=== RECORDS PROVIDED ===
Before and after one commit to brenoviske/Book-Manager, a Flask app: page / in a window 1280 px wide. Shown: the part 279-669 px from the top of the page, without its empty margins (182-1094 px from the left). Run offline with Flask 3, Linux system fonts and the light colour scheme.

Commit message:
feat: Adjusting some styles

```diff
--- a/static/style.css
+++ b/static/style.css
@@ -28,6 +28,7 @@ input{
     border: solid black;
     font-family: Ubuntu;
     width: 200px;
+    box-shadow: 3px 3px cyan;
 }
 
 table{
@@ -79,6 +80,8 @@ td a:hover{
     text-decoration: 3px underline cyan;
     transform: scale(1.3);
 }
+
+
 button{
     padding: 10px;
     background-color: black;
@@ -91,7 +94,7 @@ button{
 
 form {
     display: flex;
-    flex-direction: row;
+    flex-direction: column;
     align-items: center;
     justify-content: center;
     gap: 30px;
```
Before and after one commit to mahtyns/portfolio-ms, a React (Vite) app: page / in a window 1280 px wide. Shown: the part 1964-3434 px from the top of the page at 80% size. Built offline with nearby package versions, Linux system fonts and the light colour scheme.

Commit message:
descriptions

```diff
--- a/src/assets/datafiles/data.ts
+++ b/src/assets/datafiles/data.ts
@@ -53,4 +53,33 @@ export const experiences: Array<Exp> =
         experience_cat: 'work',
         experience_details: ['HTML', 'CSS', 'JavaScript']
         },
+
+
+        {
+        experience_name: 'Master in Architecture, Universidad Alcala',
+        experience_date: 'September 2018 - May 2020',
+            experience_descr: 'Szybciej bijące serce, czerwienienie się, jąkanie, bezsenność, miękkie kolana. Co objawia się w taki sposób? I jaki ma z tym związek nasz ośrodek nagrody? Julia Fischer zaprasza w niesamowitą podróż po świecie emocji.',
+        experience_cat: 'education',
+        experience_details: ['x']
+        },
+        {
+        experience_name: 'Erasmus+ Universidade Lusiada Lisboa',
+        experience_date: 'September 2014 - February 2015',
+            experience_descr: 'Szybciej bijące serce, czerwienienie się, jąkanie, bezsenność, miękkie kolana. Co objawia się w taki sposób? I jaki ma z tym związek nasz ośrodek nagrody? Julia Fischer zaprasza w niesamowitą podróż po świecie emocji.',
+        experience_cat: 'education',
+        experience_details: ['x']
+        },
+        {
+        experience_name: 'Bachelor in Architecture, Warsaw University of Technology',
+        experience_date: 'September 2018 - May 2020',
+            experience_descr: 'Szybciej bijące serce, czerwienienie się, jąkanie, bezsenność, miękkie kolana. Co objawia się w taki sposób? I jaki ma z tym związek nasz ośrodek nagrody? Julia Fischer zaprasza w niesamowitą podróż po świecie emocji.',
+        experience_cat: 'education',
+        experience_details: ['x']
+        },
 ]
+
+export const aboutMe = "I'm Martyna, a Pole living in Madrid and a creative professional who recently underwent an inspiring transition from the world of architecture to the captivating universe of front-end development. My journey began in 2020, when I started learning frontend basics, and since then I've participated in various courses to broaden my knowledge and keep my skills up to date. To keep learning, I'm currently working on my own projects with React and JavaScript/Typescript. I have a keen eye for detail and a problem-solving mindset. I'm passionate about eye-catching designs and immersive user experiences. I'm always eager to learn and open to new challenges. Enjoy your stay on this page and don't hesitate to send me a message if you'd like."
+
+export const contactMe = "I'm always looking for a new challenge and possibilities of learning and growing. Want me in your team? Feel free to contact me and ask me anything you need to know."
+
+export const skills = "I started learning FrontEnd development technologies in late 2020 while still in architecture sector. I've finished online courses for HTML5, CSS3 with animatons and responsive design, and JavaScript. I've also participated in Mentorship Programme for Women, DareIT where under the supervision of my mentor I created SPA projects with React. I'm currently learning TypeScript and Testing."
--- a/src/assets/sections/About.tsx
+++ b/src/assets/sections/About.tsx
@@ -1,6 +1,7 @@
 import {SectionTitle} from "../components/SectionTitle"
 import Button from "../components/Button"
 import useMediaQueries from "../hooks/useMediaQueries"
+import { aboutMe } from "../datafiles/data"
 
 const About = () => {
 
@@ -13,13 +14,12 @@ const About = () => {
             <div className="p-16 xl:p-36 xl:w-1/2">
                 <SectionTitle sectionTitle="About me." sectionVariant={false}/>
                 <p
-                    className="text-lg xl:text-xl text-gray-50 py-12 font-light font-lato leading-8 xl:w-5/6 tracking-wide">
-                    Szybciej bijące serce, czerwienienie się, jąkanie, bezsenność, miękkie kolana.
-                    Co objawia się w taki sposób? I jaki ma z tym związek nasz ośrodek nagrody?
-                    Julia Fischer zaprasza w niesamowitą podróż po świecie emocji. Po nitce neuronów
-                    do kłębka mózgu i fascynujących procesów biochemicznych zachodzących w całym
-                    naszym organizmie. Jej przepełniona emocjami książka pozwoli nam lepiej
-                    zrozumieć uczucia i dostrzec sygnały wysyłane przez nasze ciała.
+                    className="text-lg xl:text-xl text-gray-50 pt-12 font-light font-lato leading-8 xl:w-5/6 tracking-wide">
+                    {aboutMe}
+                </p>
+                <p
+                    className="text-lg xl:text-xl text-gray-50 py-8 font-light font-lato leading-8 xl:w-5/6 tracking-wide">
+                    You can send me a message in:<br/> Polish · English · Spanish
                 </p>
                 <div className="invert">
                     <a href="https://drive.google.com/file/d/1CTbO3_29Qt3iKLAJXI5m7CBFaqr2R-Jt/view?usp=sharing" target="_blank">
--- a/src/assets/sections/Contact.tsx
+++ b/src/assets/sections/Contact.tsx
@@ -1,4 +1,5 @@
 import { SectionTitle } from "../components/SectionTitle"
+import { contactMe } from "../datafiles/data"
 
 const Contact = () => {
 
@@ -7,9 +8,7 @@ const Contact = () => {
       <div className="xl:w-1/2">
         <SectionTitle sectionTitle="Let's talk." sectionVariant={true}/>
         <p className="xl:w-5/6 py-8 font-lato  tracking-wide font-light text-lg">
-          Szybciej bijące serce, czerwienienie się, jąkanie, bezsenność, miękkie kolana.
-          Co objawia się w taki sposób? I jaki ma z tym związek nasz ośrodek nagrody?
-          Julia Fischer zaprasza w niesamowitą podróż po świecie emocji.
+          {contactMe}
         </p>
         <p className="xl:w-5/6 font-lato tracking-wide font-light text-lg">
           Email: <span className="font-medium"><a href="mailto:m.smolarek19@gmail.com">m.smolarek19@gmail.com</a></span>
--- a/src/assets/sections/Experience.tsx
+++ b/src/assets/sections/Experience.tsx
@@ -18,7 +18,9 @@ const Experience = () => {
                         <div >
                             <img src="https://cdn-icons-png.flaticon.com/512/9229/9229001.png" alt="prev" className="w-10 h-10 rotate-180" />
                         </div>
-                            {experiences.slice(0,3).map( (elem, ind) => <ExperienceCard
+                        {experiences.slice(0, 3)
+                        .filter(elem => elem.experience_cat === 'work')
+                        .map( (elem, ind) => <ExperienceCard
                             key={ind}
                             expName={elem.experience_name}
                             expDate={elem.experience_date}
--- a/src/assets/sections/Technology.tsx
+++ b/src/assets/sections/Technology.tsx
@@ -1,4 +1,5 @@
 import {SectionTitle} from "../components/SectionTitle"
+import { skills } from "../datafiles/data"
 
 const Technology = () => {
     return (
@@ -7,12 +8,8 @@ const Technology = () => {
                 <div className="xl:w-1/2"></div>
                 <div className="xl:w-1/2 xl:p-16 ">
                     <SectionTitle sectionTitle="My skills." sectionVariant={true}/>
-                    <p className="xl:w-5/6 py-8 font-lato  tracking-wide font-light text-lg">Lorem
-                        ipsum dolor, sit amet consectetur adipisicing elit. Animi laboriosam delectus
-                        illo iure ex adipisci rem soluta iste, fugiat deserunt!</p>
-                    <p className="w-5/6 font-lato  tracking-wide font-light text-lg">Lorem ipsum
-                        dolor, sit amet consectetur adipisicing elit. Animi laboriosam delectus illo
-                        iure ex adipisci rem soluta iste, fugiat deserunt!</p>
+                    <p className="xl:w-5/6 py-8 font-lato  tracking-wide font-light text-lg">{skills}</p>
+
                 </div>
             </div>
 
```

=== ASSIGNED TASK ===
The answer should be one number: how many lines in the data contain the word "SectionTitle".

=== WRITTEN ANSWER ===
6